Task directions:
The material below should be copied line for line, please, with pictures omitted.

Provided material:
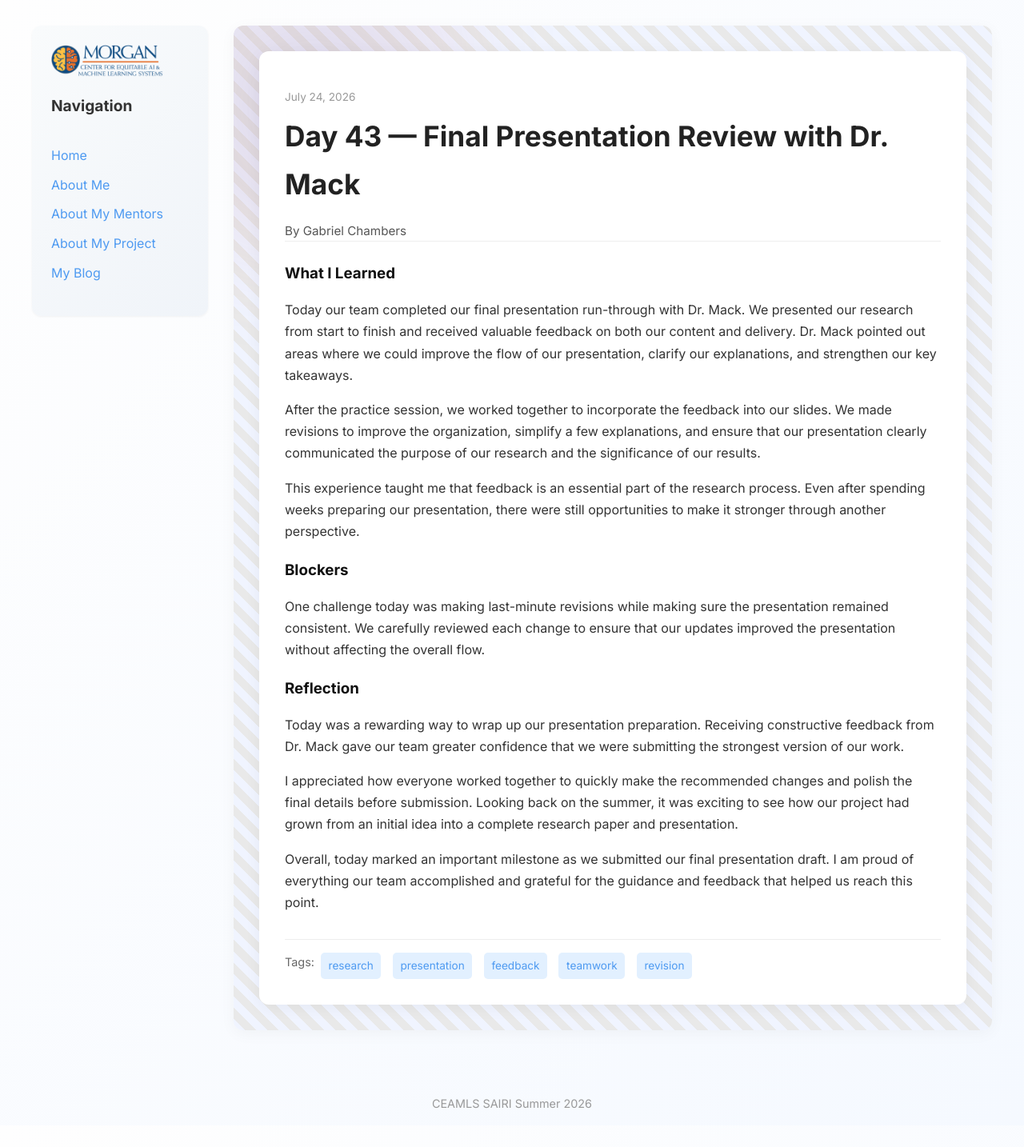
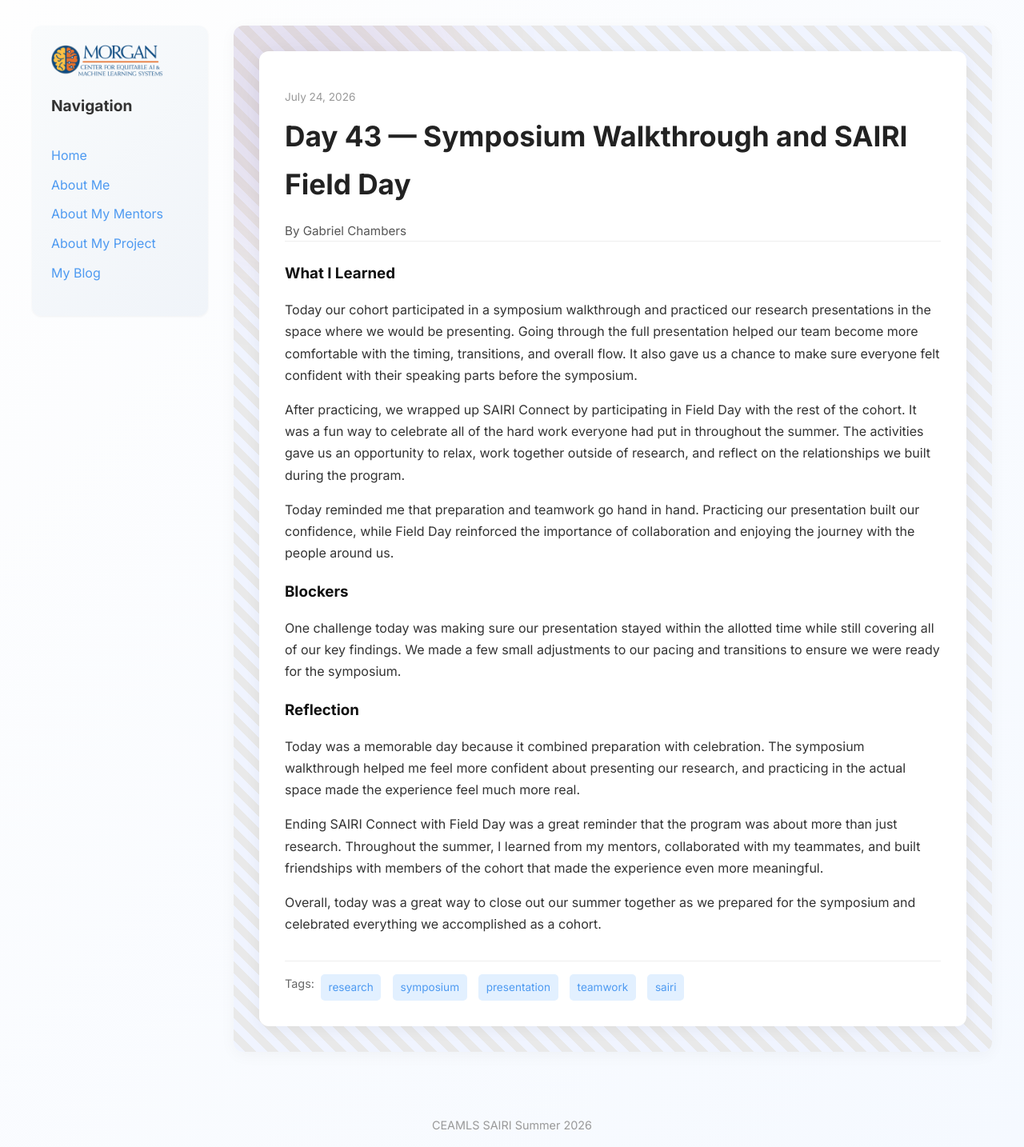
Before and after one commit to Gabbycodez/gabbycodezceamls26.github.io, a Jekyll site: the page built from _posts/2026-07-23-day-43.md, in a window 1280 px wide. Shown: the whole page at 80% size. Built offline with Jekyll 4.4.1, drawn with Linux system fonts in a browser that asks for light colours; before the commit the page ends 1407 px from its top, so only the background shows below that.

Commit message:
Revise Day 43 post for symposium and Field Day
Updated the content of the post to reflect the symposium walkthrough and Field Day activities, replacing the final presentation review with a focus on collaboration and celebration.

```diff
--- a/_posts/2026-07-23-day-43.md
+++ b/_posts/2026-07-23-day-43.md
@@ -1,24 +1,24 @@
 ---
 layout: post
-title: "Day 43 — Final Presentation Review with Dr. Mack"
+title: "Day 43 — Symposium Walkthrough and SAIRI Field Day"
 date: 2026-07-24
 permalink: /day43.html
-tags: ["research", "presentation", "feedback", "teamwork", "revision"]
+tags: ["research", "symposium", "presentation", "teamwork", "sairi"]
 
 what_i_learned: |
-  Today our team completed our final presentation run-through with Dr. Mack. We presented our research from start to finish and received valuable feedback on both our content and delivery. Dr. Mack pointed out areas where we could improve the flow of our presentation, clarify our explanations, and strengthen our key takeaways.
+  Today our cohort participated in a symposium walkthrough and practiced our research presentations in the space where we would be presenting. Going through the full presentation helped our team become more comfortable with the timing, transitions, and overall flow. It also gave us a chance to make sure everyone felt confident with their speaking parts before the symposium.
 
-  After the practice session, we worked together to incorporate the feedback into our slides. We made revisions to improve the organization, simplify a few explanations, and ensure that our presentation clearly communicated the purpose of our research and the significance of our results.
+  After practicing, we wrapped up SAIRI Connect by participating in Field Day with the rest of the cohort. It was a fun way to celebrate all of the hard work everyone had put in throughout the summer. The activities gave us an opportunity to relax, work together outside of research, and reflect on the relationships we built during the program.
 
-  This experience taught me that feedback is an essential part of the research process. Even after spending weeks preparing our presentation, there were still opportunities to make it stronger through another perspective.
+  Today reminded me that preparation and teamwork go hand in hand. Practicing our presentation built our confidence, while Field Day reinforced the importance of collaboration and enjoying the journey with the people around us.
 
 blockers: |
-  One challenge today was making last-minute revisions while making sure the presentation remained consistent. We carefully reviewed each change to ensure that our updates improved the presentation without affecting the overall flow.
+  One challenge today was making sure our presentation stayed within the allotted time while still covering all of our key findings. We made a few small adjustments to our pacing and transitions to ensure we were ready for the symposium.
 
 reflection: |
-  Today was a rewarding way to wrap up our presentation preparation. Receiving constructive feedback from Dr. Mack gave our team greater confidence that we were submitting the strongest version of our work.
+  Today was a memorable day because it combined preparation with celebration. The symposium walkthrough helped me feel more confident about presenting our research, and practicing in the actual space made the experience feel much more real.
 
-  I appreciated how everyone worked together to quickly make the recommended changes and polish the final details before submission. Looking back on the summer, it was exciting to see how our project had grown from an initial idea into a complete research paper and presentation.
+  Ending SAIRI Connect with Field Day was a great reminder that the program was about more than just research. Throughout the summer, I learned from my mentors, collaborated with my teammates, and built friendships with members of the cohort that made the experience even more meaningful.
 
-  Overall, today marked an important milestone as we submitted our final presentation draft. I am proud of everything our team accomplished and grateful for the guidance and feedback that helped us reach this point.
+  Overall, today was a great way to close out our summer together as we prepared for the symposium and celebrated everything we accomplished as a cohort.
 ---
```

Your solution:
Before and after one commit to Gabbycodez/gabbycodezceamls26.github.io, a Jekyll site: the page built from _posts/2026-07-23-day-43.md, in a window 1280 px wide. Shown: the whole page at 80% size. Built offline with Jekyll 4.4.1, drawn with Linux system fonts in a browser that asks for light colours; before the commit the page ends 1407 px from its top, so only the background shows below that.

Commit message:
Revise Day 43 post for symposium and Field Day
Updated the content of the post to reflect the symposium walkthrough and Field Day activities, replacing the final presentation review with a focus on collaboration and celebration.

```diff
--- a/_posts/2026-07-23-day-43.md
+++ b/_posts/2026-07-23-day-43.md
@@ -1,24 +1,24 @@
 ---
 layout: post
-title: "Day 43 — Final Presentation Review with Dr. Mack"
+title: "Day 43 — Symposium Walkthrough and SAIRI Field Day"
 date: 2026-07-24
 permalink: /day43.html
-tags: ["research", "presentation", "feedback", "teamwork", "revision"]
+tags: ["research", "symposium", "presentation", "teamwork", "sairi"]
 
 what_i_learned: |
-  Today our team completed our final presentation run-through with Dr. Mack. We presented our research from start to finish and received valuable feedback on both our content and delivery. Dr. Mack pointed out areas where we could improve the flow of our presentation, clarify our explanations, and strengthen our key takeaways.
+  Today our cohort participated in a symposium walkthrough and practiced our research presentations in the space where we would be presenting. Going through the full presentation helped our team become more comfortable with the timing, transitions, and overall flow. It also gave us a chance to make sure everyone felt confident with their speaking parts before the symposium.
 
-  After the practice session, we worked together to incorporate the feedback into our slides. We made revisions to improve the organization, simplify a few explanations, and ensure that our presentation clearly communicated the purpose of our research and the significance of our results.
+  After practicing, we wrapped up SAIRI Connect by participating in Field Day with the rest of the cohort. It was a fun way to celebrate all of the hard work everyone had put in throughout the summer. The activities gave us an opportunity to relax, work together outside of research, and reflect on the relationships we built during the program.
 
-  This experience taught me that feedback is an essential part of the research process. Even after spending weeks preparing our presentation, there were still opportunities to make it stronger through another perspective.
+  Today reminded me that preparation and teamwork go hand in hand. Practicing our presentation built our confidence, while Field Day reinforced the importance of collaboration and enjoying the journey with the people around us.
 
 blockers: |
-  One challenge today was making last-minute revisions while making sure the presentation remained consistent. We carefully reviewed each change to ensure that our updates improved the presentation without affecting the overall flow.
+  One challenge today was making sure our presentation stayed within the allotted time while still covering all of our key findings. We made a few small adjustments to our pacing and transitions to ensure we were ready for the symposium.
 
 reflection: |
-  Today was a rewarding way to wrap up our presentation preparation. Receiving constructive feedback from Dr. Mack gave our team greater confidence that we were submitting the strongest version of our work.
+  Today was a memorable day because it combined preparation with celebration. The symposium walkthrough helped me feel more confident about presenting our research, and practicing in the actual space made the experience feel much more real.
 
-  I appreciated how everyone worked together to quickly make the recommended changes and polish the final details before submission. Looking back on the summer, it was exciting to see how our project had grown from an initial idea into a complete research paper and presentation.
+  Ending SAIRI Connect with Field Day was a great reminder that the program was about more than just research. Throughout the summer, I learned from my mentors, collaborated with my teammates, and built friendships with members of the cohort that made the experience even more meaningful.
 
-  Overall, today marked an important milestone as we submitted our final presentation draft. I am proud of everything our team accomplished and grateful for the guidance and feedback that helped us reach this point.
+  Overall, today was a great way to close out our summer together as we prepared for the symposium and celebrated everything we accomplished as a cohort.
 ---
```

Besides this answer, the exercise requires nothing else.